Protecting migrant children from violence and exploitation

Syrian refugee child playing with puppets in Serbia
UNICEF/2017/Emil Vas

The challenge

Children uprooted by conflict and disaster continue to face heightened risks of violence, child labour and exploitation. Children who are travelling alone or who have been separated from their families are more easily preyed upon and more vulnerable to violence and abuse. Many refugee and migrant children miss out on an education, and many don’t have access to health care and other essential services. 

In recent years, large numbers of migrant and refugee children have arrived in the European Union (EU), fleeing from civil wars, poverty and persecution or in search for better opportunities.

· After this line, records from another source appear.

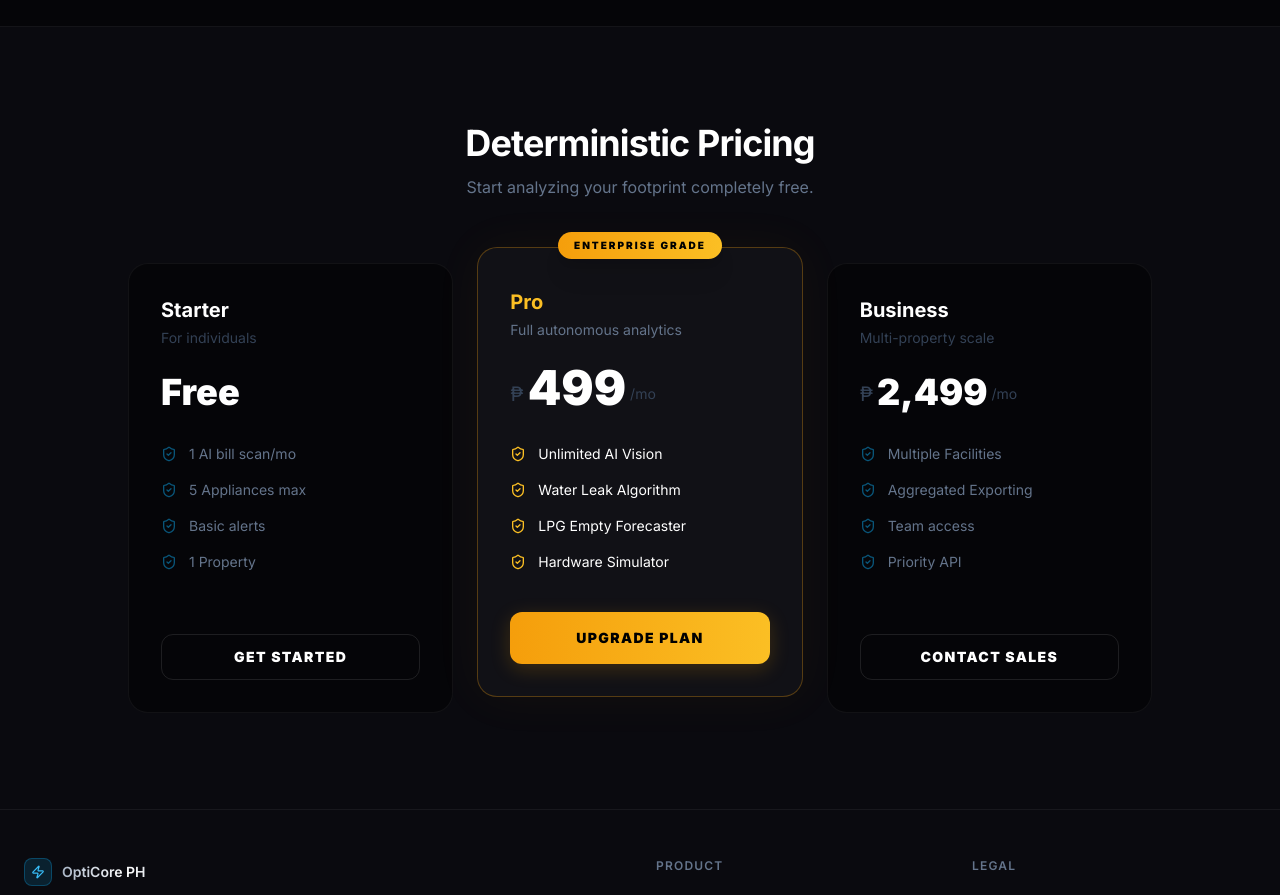
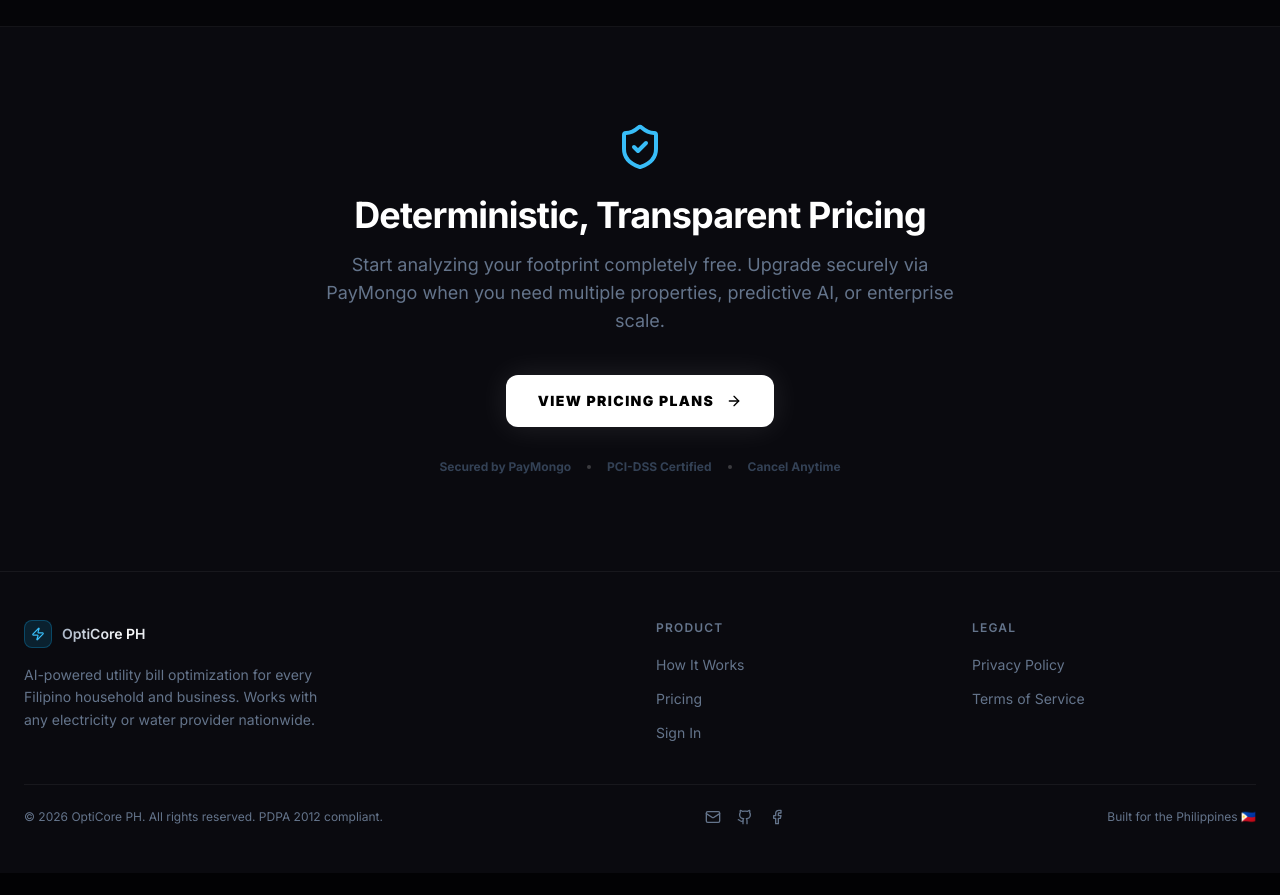
Before and after one commit to opticoreph2026-cell/opticore-ph, a Next.js app: page / in a window 1280 px wide. Shown: the part 3540-4435 px from the top of the page. After the commit the page ends 4413 px from the top, so only its background shows below. Built offline with nearby package versions, Linux system fonts and the light colour scheme; no server answers; the database is empty.

Commit message:
fix: replace duplicated landing page pricing with CTA to official PayMongo pricing page

```diff
--- a/src/app/page.js
+++ b/src/app/page.js
@@ -312,72 +312,28 @@ export default function LandingPage() {
           </div>
         </section>
 
-        {/* ── Pricing Preview ────────────────────────────────────────── */}
+        {/* ── Secure Payment CTA ─────────────────────────────────────── */}
         <section className="py-24 px-4 bg-surface-900 border-t border-white/[0.04]">
-          <div className="max-w-5xl mx-auto">
-            <div className="text-center mb-16">
-              <h2 className="text-3xl sm:text-4xl font-bold text-white tracking-tight">
-                Deterministic Pricing
-              </h2>
-              <p className="text-text-muted mt-3">Start analyzing your footprint completely free.</p>
-            </div>
-
-            <div className="grid md:grid-cols-3 gap-6">
-              {/* Starter */}
-              <div className="bg-surface-950 border border-white/[0.05] p-8 rounded-2xl flex flex-col">
-                <h3 className="text-xl font-bold text-white mb-1">Starter</h3>
-                <p className="text-sm text-text-faint mb-6">For individuals</p>
-                <div className="text-4xl font-black text-white mb-8">Free</div>
-                <ul className="space-y-4 mb-10 flex-1">
-                  {['1 AI bill scan/mo', '5 Appliances max', 'Basic alerts', '1 Property'].map(ft => (
-                    <li key={ft} className="flex items-center gap-3 text-sm text-text-muted">
-                      <ShieldCheck className="w-4 h-4 text-brand-500/50" /> {ft}
-                    </li>
-                  ))}
-                </ul>
-                <Link href="/signup" className="text-sm font-black uppercase tracking-widest text-center px-4 py-3 rounded-xl border border-white/10 text-white hover:bg-white/5 transition-all">Get Started</Link>
-              </div>
-
-              {/* Pro */}
-              <div className="bg-white/[0.03] border border-amber-500/30 p-8 rounded-2xl relative flex flex-col shadow-[0_0_50px_rgba(245,158,11,0.05)] transform md:-translate-y-4 z-10 box-border">
-                <div className="absolute -top-4 left-1/2 -translate-x-1/2 px-4 py-1.5 bg-gradient-to-r from-amber-500 to-amber-400 text-black text-[10px] font-black uppercase tracking-[0.2em] rounded-full whitespace-nowrap shadow-xl">
-                  Enterprise Grade
-                </div>
-                <h3 className="text-xl font-bold text-amber-400 mb-1 mt-2">Pro</h3>
-                <p className="text-sm text-text-muted mb-6">Full autonomous analytics</p>
-                <div className="flex items-end gap-1 mb-8">
-                  <span className="text-xl text-text-faint mb-1">₱</span>
-                  <span className="text-5xl font-black text-white">499</span>
-                  <span className="text-sm text-text-faint mb-2">/mo</span>
-                </div>
-                <ul className="space-y-4 mb-10 flex-1">
-                  {['Unlimited AI Vision', 'Water Leak Algorithm', 'LPG Empty Forecaster', 'Hardware Simulator'].map(ft => (
-                    <li key={ft} className="flex items-center gap-3 text-sm text-white">
-                      <ShieldCheck className="w-4 h-4 text-amber-400" /> {ft}
-                    </li>
-                  ))}
-                </ul>
-                <Link href="/signup" className="text-sm font-black uppercase tracking-widest text-center px-4 py-4 rounded-xl bg-gradient-to-r from-amber-500 to-amber-400 text-black hover:opacity-90 transition-all shadow-[0_5px_20px_rgba(245,158,11,0.2)]">Upgrade Plan</Link>
-              </div>
-
-              {/* Business */}
-              <div className="bg-surface-950 border border-white/[0.05] p-8 rounded-2xl flex flex-col">
-                <h3 className="text-xl font-bold text-white mb-1">Business</h3>
-                <p className="text-sm text-text-faint mb-6">Multi-property scale</p>
-                <div className="flex items-end gap-1 mb-8">
-                  <span className="text-xl text-text-faint mb-1">₱</span>
-                  <span className="text-4xl font-black text-white">2,499</span>
-                  <span className="text-sm text-text-faint mb-2">/mo</span>
-                </div>
-                <ul className="space-y-4 mb-10 flex-1">
-                  {['Multiple Facilities', 'Aggregated Exporting', 'Team access', 'Priority API'].map(ft => (
-                    <li key={ft} className="flex items-center gap-3 text-sm text-text-muted">
-                      <ShieldCheck className="w-4 h-4 text-brand-500/50" /> {ft}
-                    </li>
-                  ))}
-                </ul>
-                <Link href="mailto:opticoreph2026@gmail.com?subject=Business Tier Inquiry — OptiCore PH" className="text-sm font-black uppercase tracking-widest text-center px-4 py-3 rounded-xl border border-white/10 text-white hover:bg-white/5 transition-all">Contact Sales</Link>
-              </div>
+          <div className="max-w-4xl mx-auto text-center">
+            <ShieldCheck className="w-12 h-12 text-brand-400 mx-auto mb-6" />
+            <h2 className="text-3xl sm:text-4xl font-bold text-white tracking-tight mb-4">
+              Deterministic, Transparent Pricing
+            </h2>
+            <p className="text-text-muted text-lg mb-10 max-w-2xl mx-auto">
+              Start analyzing your footprint completely free. Upgrade securely via PayMongo when you need multiple properties, predictive AI, or enterprise scale.
+            </p>
+            <Link
+              href="/pricing"
+              className="inline-flex items-center gap-3 text-sm font-black uppercase tracking-widest px-8 py-4 rounded-xl text-black bg-white hover:bg-brand-400 transition-all shadow-[0_0_30px_rgba(255,255,255,0.1)] group"
+            >
+              View Pricing Plans <ArrowRight className="w-4 h-4 group-hover:translate-x-1 transition-transform" />
+            </Link>
+            <div className="mt-8 flex items-center justify-center gap-4 text-xs font-bold text-text-faint">
+              <span>Secured by PayMongo</span>
+              <span className="w-1 h-1 rounded-full bg-white/20" />
+              <span>PCI-DSS Certified</span>
+              <span className="w-1 h-1 rounded-full bg-white/20" />
+              <span>Cancel Anytime</span>
             </div>
           </div>
         </section>
```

Authorities at national and EU level, civil society and a variety of partners are actively working to address a number of difficult challenges around the migration of children. These include the challenge of how to count how many children are arriving and when, in what circumstances and what types of services they need, how to establish care and custodial arrangements to protect children. 
 

 

The solution

 

UNICEF’s work to protect children has been focused on ensuring unaccompanied, separated and vulnerable children have access to quality protection services. We also advocate for increased collective efforts by governments, communities and the private sector to provide uprooted children with access to an education and health services and to shelter, nutrition, water and sanitation.

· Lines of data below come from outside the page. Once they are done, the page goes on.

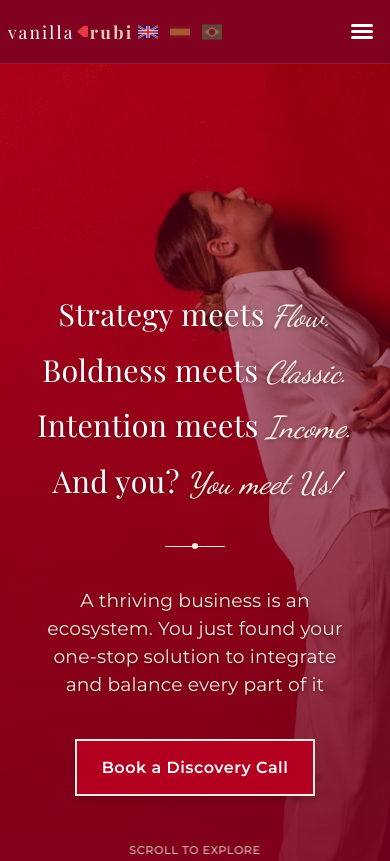
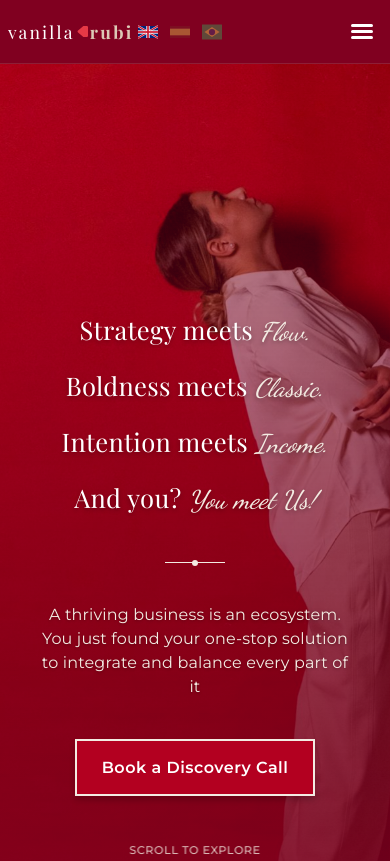
Before and after one commit to l3ak-dev/vanillarubi, a React (Vite) app: page / in a window 390 px wide. Shown: the top 861 px of the page. Built offline with nearby package versions, Linux system fonts and the light colour scheme.

Commit message:
update hero section for mobile languages

```diff
--- a/src/components/MobileHeroSection.tsx
+++ b/src/components/MobileHeroSection.tsx
@@ -82,17 +82,17 @@ const PhraseRow = styled.div`
   align-items: baseline;
   margin-bottom: 1.4rem;
   text-align: center;
-  white-space: nowrap;
   overflow: hidden;
+  flex-wrap: wrap;
 `;
 
 // Primeira parte da frase
 const LeftPhrase = styled.span`
   font-family: 'Playfair Display', serif;
   font-weight: 400;
-  font-size: clamp(1.9rem, 6.5vw, 2.7rem);
+  font-size: clamp(1.6rem, 5.5vw, 2.4rem);
   color: #ffffff;
-  line-height: 1;
+  line-height: 1.2;
   margin: 0;
   padding-right: 5px;
   letter-spacing: 0.01em;
@@ -100,8 +100,16 @@ const LeftPhrase = styled.span`
   display: inline-block;
 
   ${PhraseRow}:nth-child(4) & {
-    font-size: clamp(2.2rem, 7vw, 3rem);
+    font-size: clamp(1.8rem, 6vw, 2.6rem);
     font-weight: 500;
+  }
+
+  html[lang="pt"] &, html[lang="es"] & {
+    font-size: clamp(1.4rem, 5vw, 2.1rem);
+
+    ${PhraseRow}:nth-child(4) & {
+      font-size: clamp(1.6rem, 5.5vw, 2.3rem);
+    }
   }
 `;
 
@@ -109,9 +117,9 @@ const LeftPhrase = styled.span`
 const RightPhrase = styled.span`
   font-family: 'Dancing Script', cursive;
   font-weight: 500;
-  font-size: clamp(1.9rem, 6.5vw, 2.7rem);
+  font-size: clamp(1.6rem, 5.5vw, 2.4rem);
   color: #F3EBE2;
-  line-height: 1;
+  line-height: 1.2;
   font-style: italic;
   margin: 0;
   padding-left: 2px;
@@ -122,8 +130,16 @@ const RightPhrase = styled.span`
     font-family: 'Playfair Display', serif;
     font-style: normal;
     font-weight: 500;
-    font-size: clamp(2.2rem, 7vw, 3rem);
+    font-size: clamp(1.8rem, 6vw, 2.6rem);
     color: #F3EBE2;
+  }
+
+  html[lang="pt"] &, html[lang="es"] & {
+    font-size: clamp(1.4rem, 5vw, 2.1rem);
+
+    ${PhraseRow}:nth-child(4) & {
+      font-size: clamp(1.6rem, 5.5vw, 2.3rem);
+    }
   }
 `;
 
@@ -150,7 +166,7 @@ const Decorator = styled.div`
 
 // Subtítulo
 const Subheadline = styled(motion.p)`
-  font-size: clamp(1.1rem, 4.8vw, 1.4rem);
+  font-size: clamp(1rem, 4vw, 1.3rem);
   color: #F3EBE2;
   font-family: 'Montserrat', sans-serif;
   font-weight: 400;
@@ -159,6 +175,11 @@ const Subheadline = styled(motion.p)`
   text-align: center;
   max-width: 90%;
   text-shadow: 0 1px 3px rgba(0, 0, 0, 0.3);
+
+  html[lang="pt"] &, html[lang="es"] & {
+    font-size: clamp(0.95rem, 3.8vw, 1.2rem);
+    line-height: 1.4;
+  }
 `;
 
 // Botão CTA
@@ -182,6 +203,13 @@ const CTAButton = styled(motion.a)`
   text-align: center;
   position: relative;
   box-shadow: 0 4px 6px rgba(0, 0, 0, 0.2);
+
+  html[lang="pt"] &, html[lang="es"] & {
+    max-width: 280px;
+    padding: 0.8rem 0.5rem;
+    font-size: 0.95rem;
+    white-space: nowrap;
+  }
 `;
 
 // Indicador de scroll
@@ -253,7 +281,7 @@ const itemVariants = {
 };
 
 export const MobileHeroSection: React.FC = () => {
-  const { t } = useTranslation();
+  const { t, i18n } = useTranslation();
 
   return (
     <>
```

  • Major EU  and UNICEF protection programmes include supporting host communities to facilitate the integration of displaced children. For instance, in Afghanistan, we help strengthen national systems to increase access to protection services for Afghani children on the move in Afghanistan and Iran.
  • UNICEF and the EU have worked closely on child protection activities in Jordan, Lebanon, and Turkey under the EU Regional Trust Fund in Response to the Syria Crisis – also known as the ‘Madad’ fund. 
  • Further, UNICEF East Asia and Pacific is coordinating the implementation of a cross-regional, multi-country programme, co-funded by the EU, to ensure that children affected by migration are protected and their rights promoted.
Syrian refugee girl in Jordan
UNICEF/2016/Sebastian Rich
On 16 October 2016, Na'ama, 8, from a Syrian refugee family in the Jordan Valley, Jordan, where they have lived in a tent for four years. The family fled their home in Hama when the war reached their community.

"We saw people getting shot, and we lost cousins and uncles. That's why we left." – Na'ama, 8 years old